Medial apophysitis (Little League elbow)

Back to Patient education: elbow

What is medial apophysitis?

Medial apophysitis, also known as Little League elbow, is an overuse injury to the growth plate (apophysis) on the inner side of the elbow (medial epicondyle). Growth plates are weaker areas of bone highly vulnerable to injury in developing children.

Medial apophysitis is called Little League elbow because it primarily impacts youngsters who engage in repeated throwing activities. The condition is on the rise as more and more children participate in year-round, single-sport training.

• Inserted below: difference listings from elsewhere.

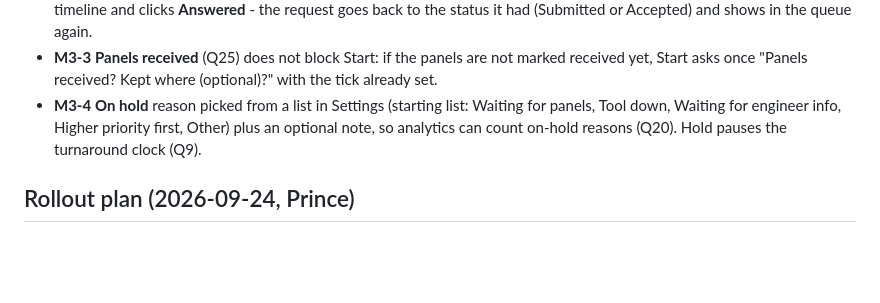
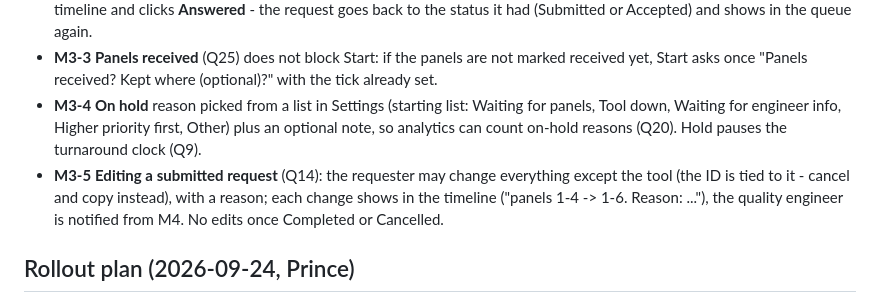
Before and after one commit to sheldcoop/metrology-request-tracker, a Markdown page: DECISIONS.md, the part around the change. Drawn GitHub-style; blank space fills up the shorter version.

Commit message:
Record M3-5: editing a submitted request

```diff
--- a/DECISIONS.md
+++ b/DECISIONS.md
@@ -278,6 +278,10 @@ Rules in `CLAUDE.md`, decisions here, parked items in `OPEN_QUESTIONS.md`.
 - **M3-4** **On hold** reason picked from a list in Settings (starting list: Waiting for panels,
   Tool down, Waiting for engineer info, Higher priority first, Other) plus an optional note, so
   analytics can count on-hold reasons (Q20). Hold pauses the turnaround clock (Q9).
+- **M3-5** **Editing a submitted request** (Q14): the requester may change everything except the
+  tool (the ID is tied to it - cancel and copy instead), with a reason; each change shows in the
+  timeline ("panels 1-4 -> 1-6. Reason: ..."), the quality engineer is notified from M4. No edits
+  once Completed or Cancelled.
 
 ## Rollout plan (2026-09-24, Prince)
 - **R1** After M3: one quality engineer (the "operator" of the plan, M1-12) and one engineer test
```
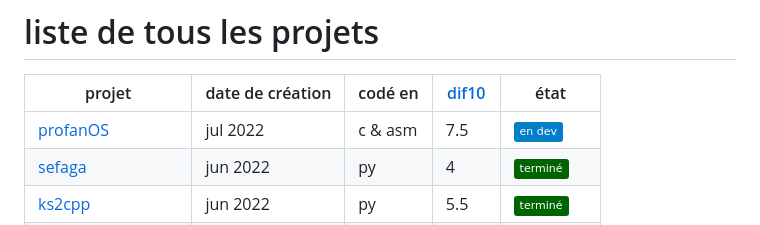
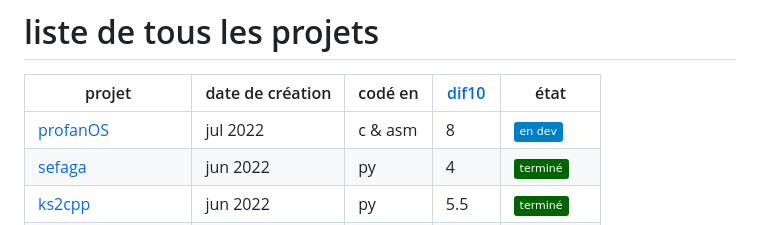
Before and after one commit to elydre/elydre, a Markdown page: all.md, the part around the change. Rendered like a GitHub page; badges without logos.

```diff
--- a/all.md
+++ b/all.md
@@ -2,7 +2,7 @@
 
 | projet                                                                     | date de création | codé en  | [dif10](http://pf4.ddns.net/dif10) | état                                             |
 |---------------------------------------------------------------------------------------|----------|-------|-------|-------------------------------------------------------------------------------|
-| [profanOS](https://github.com/elydre/profanOS)                                        | jul 2022 |c & asm| 7.5   | ![](https://img.shields.io/static/v1?label=&message=en%20dev&color=blue)      |
+| [profanOS](https://github.com/elydre/profanOS)                                        | jul 2022 |c & asm| 8     | ![](https://img.shields.io/static/v1?label=&message=en%20dev&color=blue)      |
 | [sefaga](https://github.com/elydre/sefaga)                                            | jun 2022 | py    | 4     | ![](https://img.shields.io/static/v1?label=&message=terminé&color=darkgreen)  |
 | [ks2cpp](https://github.com/elydre/ks2cpp)                                            | jun 2022 | py    | 5.5   | ![](https://img.shields.io/static/v1?label=&message=terminé&color=darkgreen)  |
 | [coral-models](https://github.com/elydre/coral-tflite-models)                         | may 2022 |py & tf| 2     | ![](https://img.shields.io/static/v1?label=&message=terminé&color=darkgreen)  |
```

Longer competitive seasons coupled with higher intensity play at younger ages lead to increased injury rates.

What causes medial apophysitis?

Little League elbow occurs when repetitive throwing creates an excessively strong pull on the tendons and ligaments in the elbow, causing them to pull away from the bone. The tearing may also pull tiny bone fragments with it, which can disrupt normal bone growth. Left untreated, this can result in deformity.

What are the symptoms?

The symptoms of Little League elbow include elbow pain and tenderness, especially on the inside of the elbow; limited range of motion; and locking of the elbow joint.

If your child experiences any of these symptoms, he or she should stop throwing, and you should consult a physician promptly.

How is medial apophysitis diagnosed?

In addition to a physical exam and patient history, your child’s doctor may order an X-ray to confirm the diagnosis and determine the extent of the injury.

What is the treatment?

The majority of cases of Little League elbow respond to non-surgical treatment. The most important first step is to make sure your child rests from throwing for several weeks. This gives the growth plate time to heal. Your physician may also recommend physical therapy to improve muscle strength and endurance and refine your child’s throwing technique, which can help prevent re-injury. Occasionally, surgery is necessary to remove loose bone fragments or reattach a ligament back to the bone.